Kalle Rovanperä has moved onto the Rally New Zealand podium at the expense of team-mate Sébastien Ogier as Ott Tänak closed on Elfyn Evans for the rally lead.
Evans ended Friday in a narrow second place but started Saturday as rally leader following hybrid overboost penalties for erstwhile leader Ott Tänak, World Rally Championship leader Kalle Rovanperä (a rather unwelcome gift on what is his 22nd birthday) and Thierry Neuville.
Each driver was penalized five seconds for the indiscretion.
Rain had been a factor throughout phases of Friday and had well and truly returned for Kaipara Hills, making the test incredibly tricky and slippery – especially for the frontrunners.
Evans would be thankful for Tänak’s overnight time penalty, as he lost two seconds to the Hyundai driver to have his advantage reduced to 2.8 seconds out front.
But Rovanperä was the biggest mover, beating all of those around him by at least four seconds to move into third place, just six seconds down on the lead.
“Clean stage,” he said, “I tried to push, didn’t really feel fully confident with the rear in narrow places but other than that we are here, all good.”
Craig Breen returned to action as the first car on the road following his retirement from second place on Friday – running wide and sliding down the same bank that swallowed Colin McRae in 2002.
“I’d love to tell you that everything is all lovely and rosy, yeah the roads are beautiful and the car is good but my soul is still hurting after what happened yesterday,” he said.
Breen’s time was actually fiercely competitive on Kaipara Hills though – even though he was driving to simply avoid mistakes.
His road position was a large factor as grip was more compromised for those behind, Breen setting the pace by some 4.1s.
Despite his hybrid penalty dropping him 6.8s instead of 1.8s behind Gus Greensmith, Neuville relieved the M-Sport driver of fifth place on SS8.
“For me there was quite a lot of mud coming through, there was quite a low grip and it was a bit like Wales where the best place to be is first on the road because once you break through it you just get mud,” Greensmith explained.
Neuville countered: “It wasn’t the best run but it was not bad either, so we keep this rhythm and see what happens.”
Oliver Solberg felt his Hyundai was “too stiff” for the wet conditions so just “took it a bit steady” on SS8 – still gaining 4.9s on Takamoto Katsuta behind him.
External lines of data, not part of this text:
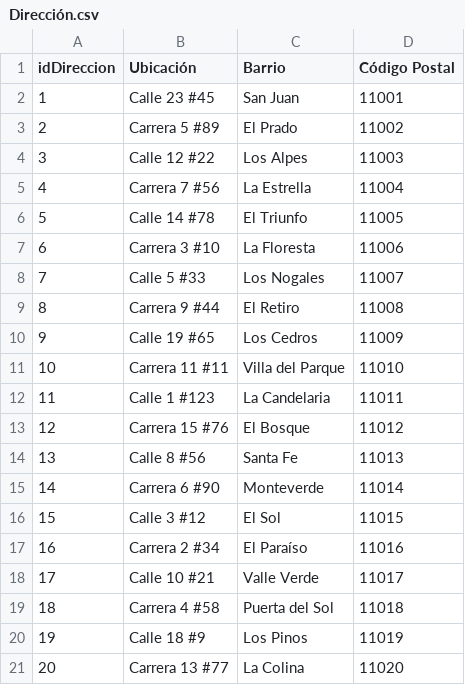
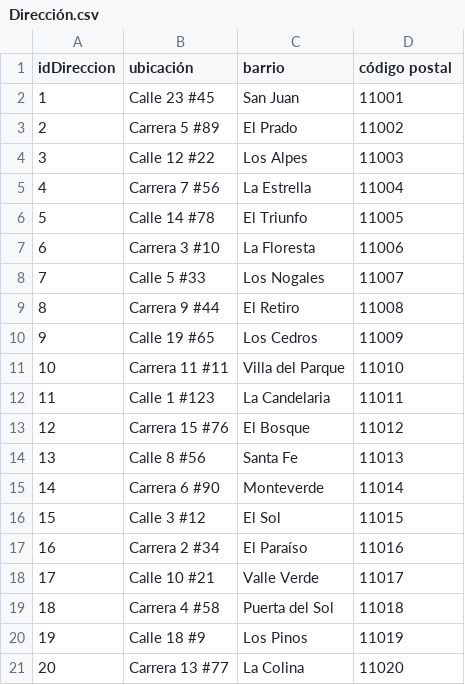
Before and after one commit to DavidBar24/Grafos_Taller_Neo4j, a CSV file: Dirección.csv, drawn as a sheet.

Commit message:
Update Dirección.csv

```diff
--- a/Dirección.csv
+++ b/Dirección.csv
@@ -1,2 +1,2 @@
-idDireccion,Ubicación,Barrio,Código Postal
+idDireccion,ubicación,barrio,código postal
 1,Calle 23 #45,San Juan,11001
```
Eighth placed Katsuta is now 18.6s adrift of Solberg and struggling to find any pace.
“I’m too slow, that’s it,” he said. “No speed, like yesterday, I just need to find where I can push.”